[AVAILABLE RECORDS Boundary: Start]

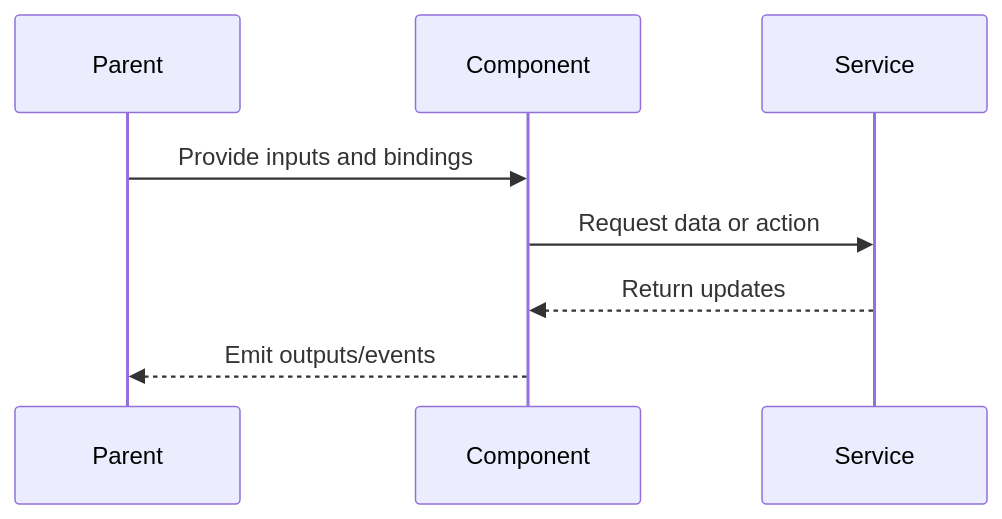
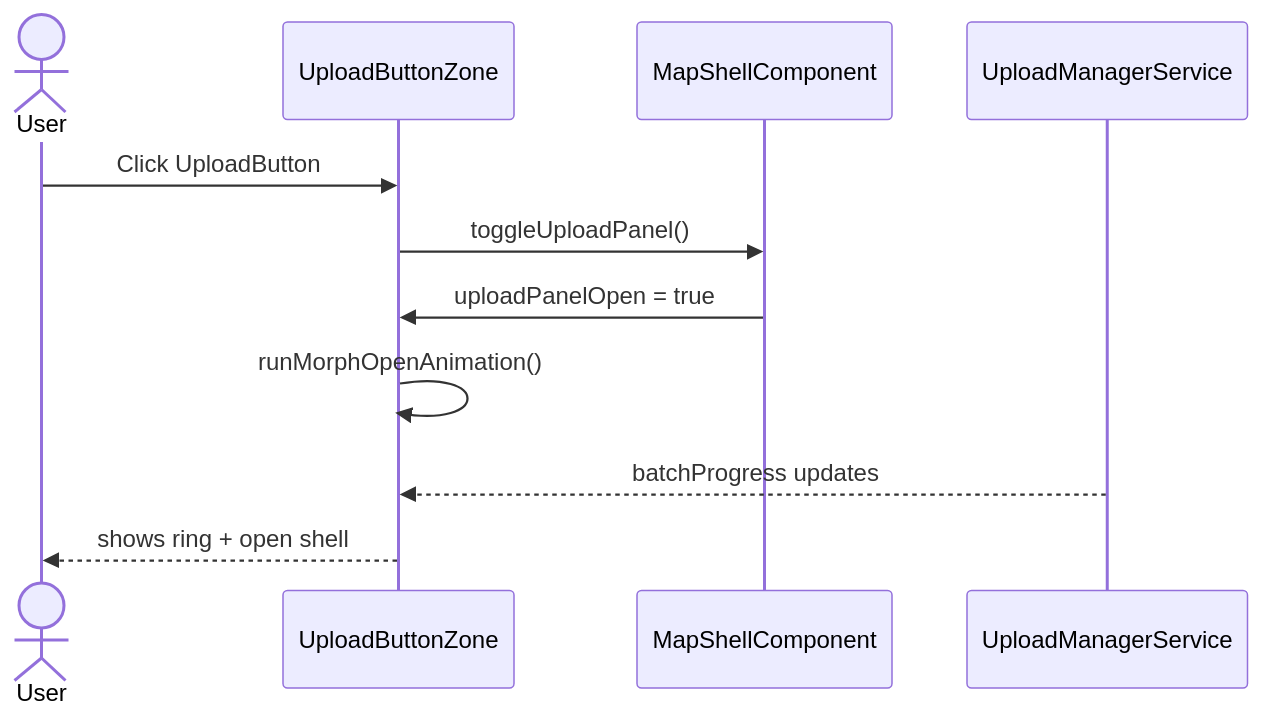
One commit to matkleve/feldpost changed the second of 2 diagrams in docs/element-specs/upload-button-zone.md. Above: the diagram before and after it, drawn with Mermaid. The commit also changed other lines of this file and 8 other files, not shown here.

First line of the commit message:
feat(upload-panel): implement GPS tracking and enhance upload panel functionality

````diff
--- a/docs/element-specs/upload-button-zone.md
+++ b/docs/element-specs/upload-button-zone.md
@@ -71,10 +78,13 @@
 ```mermaid
 sequenceDiagram
-  participant P as Parent
-  participant C as Component
-  participant S as Service
-  P->>C: Provide inputs and bindings
-  C->>S: Request data or action
-  S-->>C: Return updates
-  C-->>P: Emit outputs/events
+  actor User
+  participant Zone as UploadButtonZone
+  participant Shell as MapShellComponent
+  participant Manager as UploadManagerService
+  User->>Zone: Click UploadButton
+  Zone->>Shell: toggleUploadPanel()
+  Shell->>Zone: uploadPanelOpen = true
+  Zone->>Zone: runMorphOpenAnimation()
+  Manager-->>Zone: batchProgress updates
+  Zone-->>User: shows ring + open shell
 ```
````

[AVAILABLE RECORDS Boundary: End]

**WHAT YOU NEED TO DO:**
All the records above need to be given again word for word. Skip the pictures.

**TASK RESULT:**
One commit to matkleve/feldpost changed the second of 2 diagrams in docs/element-specs/upload-button-zone.md. Above: the diagram before and after it, drawn with Mermaid. The commit also changed other lines of this file and 8 other files, not shown here.

First line of the commit message:
feat(upload-panel): implement GPS tracking and enhance upload panel functionality

````diff
--- a/docs/element-specs/upload-button-zone.md
+++ b/docs/element-specs/upload-button-zone.md
@@ -71,10 +78,13 @@
 ```mermaid
 sequenceDiagram
-  participant P as Parent
-  participant C as Component
-  participant S as Service
-  P->>C: Provide inputs and bindings
-  C->>S: Request data or action
-  S-->>C: Return updates
-  C-->>P: Emit outputs/events
+  actor User
+  participant Zone as UploadButtonZone
+  participant Shell as MapShellComponent
+  participant Manager as UploadManagerService
+  User->>Zone: Click UploadButton
+  Zone->>Shell: toggleUploadPanel()
+  Shell->>Zone: uploadPanelOpen = true
+  Zone->>Zone: runMorphOpenAnimation()
+  Manager-->>Zone: batchProgress updates
+  Zone-->>User: shows ring + open shell
 ```
````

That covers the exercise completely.